Summary #

Wildtrack: Multi-Camera Person Dataset is a dataset for an object detection task. It is used in the surveillance industry.

The dataset consists of 2807 images with 42721 labeled objects belonging to 1 single class (pedestrian).

Images in the Wildtrack dataset have bounding box annotations. There are 7 (0% of the total) unlabeled images (i.e. without annotations). There are no pre-defined train/val/test splits in the dataset. Alternatively, the dataset could be split into 7 cameras: camera 1 (401 images), camera 2 (401 images), camera 3 (401 images), camera 4 (401 images), camera 5 (401 images), camera 6 (401 images), and camera 7 (401 images). Additionally, every label contains information about person id, and position id. Explore it in supervisely labeling tool. The dataset was released in 2017 by the Idiap Research Institute, Switzerland, Ecole Polytechnique Federale de Lausanne, Switzerland, and ETH Zurich, Switzerland.

Dataset Poster

Explore #

Wildtrack dataset has 2807 images. Click on one of the examples below or open "Explore" tool anytime you need to view dataset images with annotations. This tool has extended visualization capabilities like zoom, translation, objects table, custom filters and more.

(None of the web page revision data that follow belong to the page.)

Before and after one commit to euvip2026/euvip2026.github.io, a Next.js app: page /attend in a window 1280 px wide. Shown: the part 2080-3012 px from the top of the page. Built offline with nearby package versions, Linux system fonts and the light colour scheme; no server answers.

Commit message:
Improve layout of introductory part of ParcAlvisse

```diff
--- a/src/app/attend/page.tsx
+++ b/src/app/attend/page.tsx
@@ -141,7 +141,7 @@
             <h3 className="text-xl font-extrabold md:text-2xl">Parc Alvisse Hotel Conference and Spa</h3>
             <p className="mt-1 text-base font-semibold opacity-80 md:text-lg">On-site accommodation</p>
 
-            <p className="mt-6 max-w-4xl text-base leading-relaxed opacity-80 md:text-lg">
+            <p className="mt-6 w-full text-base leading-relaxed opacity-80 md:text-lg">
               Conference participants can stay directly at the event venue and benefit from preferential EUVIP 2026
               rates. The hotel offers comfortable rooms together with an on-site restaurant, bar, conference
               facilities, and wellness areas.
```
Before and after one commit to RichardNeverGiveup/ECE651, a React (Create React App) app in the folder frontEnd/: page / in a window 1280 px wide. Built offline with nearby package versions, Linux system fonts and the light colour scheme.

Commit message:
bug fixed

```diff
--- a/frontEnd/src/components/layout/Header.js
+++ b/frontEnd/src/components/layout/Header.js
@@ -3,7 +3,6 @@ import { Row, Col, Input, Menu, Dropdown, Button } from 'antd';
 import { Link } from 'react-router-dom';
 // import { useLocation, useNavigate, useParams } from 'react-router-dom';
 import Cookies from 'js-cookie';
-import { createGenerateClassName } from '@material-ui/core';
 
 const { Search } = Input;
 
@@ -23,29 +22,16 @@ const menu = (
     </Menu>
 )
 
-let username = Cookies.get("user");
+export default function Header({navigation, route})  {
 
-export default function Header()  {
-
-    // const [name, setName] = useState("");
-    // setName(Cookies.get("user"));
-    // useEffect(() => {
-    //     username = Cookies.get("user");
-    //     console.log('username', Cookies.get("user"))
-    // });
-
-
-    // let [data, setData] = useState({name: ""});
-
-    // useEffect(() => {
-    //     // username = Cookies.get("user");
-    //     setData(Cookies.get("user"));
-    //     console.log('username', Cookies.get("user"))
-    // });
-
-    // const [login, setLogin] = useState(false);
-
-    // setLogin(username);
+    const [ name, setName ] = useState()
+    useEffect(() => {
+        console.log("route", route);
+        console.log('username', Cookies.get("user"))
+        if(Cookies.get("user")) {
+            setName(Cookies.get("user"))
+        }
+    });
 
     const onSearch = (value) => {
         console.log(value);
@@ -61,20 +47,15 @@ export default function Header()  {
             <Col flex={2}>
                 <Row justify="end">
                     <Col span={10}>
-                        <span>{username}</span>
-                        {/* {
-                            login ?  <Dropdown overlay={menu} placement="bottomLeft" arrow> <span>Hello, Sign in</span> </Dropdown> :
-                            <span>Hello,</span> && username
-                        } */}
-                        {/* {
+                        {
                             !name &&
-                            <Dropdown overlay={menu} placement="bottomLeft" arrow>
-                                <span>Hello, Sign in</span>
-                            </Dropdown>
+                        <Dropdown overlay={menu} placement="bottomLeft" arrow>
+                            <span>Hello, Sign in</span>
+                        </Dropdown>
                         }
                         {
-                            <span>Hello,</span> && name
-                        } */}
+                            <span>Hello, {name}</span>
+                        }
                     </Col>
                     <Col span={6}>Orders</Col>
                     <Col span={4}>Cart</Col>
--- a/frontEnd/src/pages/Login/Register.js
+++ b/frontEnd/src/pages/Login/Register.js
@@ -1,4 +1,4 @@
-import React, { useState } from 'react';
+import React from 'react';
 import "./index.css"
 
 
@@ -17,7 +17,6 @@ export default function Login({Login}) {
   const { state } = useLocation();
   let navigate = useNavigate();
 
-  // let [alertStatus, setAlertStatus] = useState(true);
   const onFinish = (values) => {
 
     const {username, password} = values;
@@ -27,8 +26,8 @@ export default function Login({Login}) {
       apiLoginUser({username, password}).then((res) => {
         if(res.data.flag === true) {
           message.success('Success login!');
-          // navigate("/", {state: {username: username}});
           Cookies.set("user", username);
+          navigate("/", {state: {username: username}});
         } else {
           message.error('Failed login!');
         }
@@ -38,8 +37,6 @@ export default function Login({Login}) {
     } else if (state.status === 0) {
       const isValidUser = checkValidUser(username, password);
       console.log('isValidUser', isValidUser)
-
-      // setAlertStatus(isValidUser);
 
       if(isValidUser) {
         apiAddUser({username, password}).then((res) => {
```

Hover the mouse over the images to hide or show annotations.

OpenSample annotation mask from WildtrackSample image from Wildtrack
OpenSample annotation mask from WildtrackSample image from Wildtrack
OpenSample annotation mask from WildtrackSample image from Wildtrack
OpenSample annotation mask from WildtrackSample image from Wildtrack
OpenSample annotation mask from WildtrackSample image from Wildtrack
OpenSample annotation mask from WildtrackSample image from Wildtrack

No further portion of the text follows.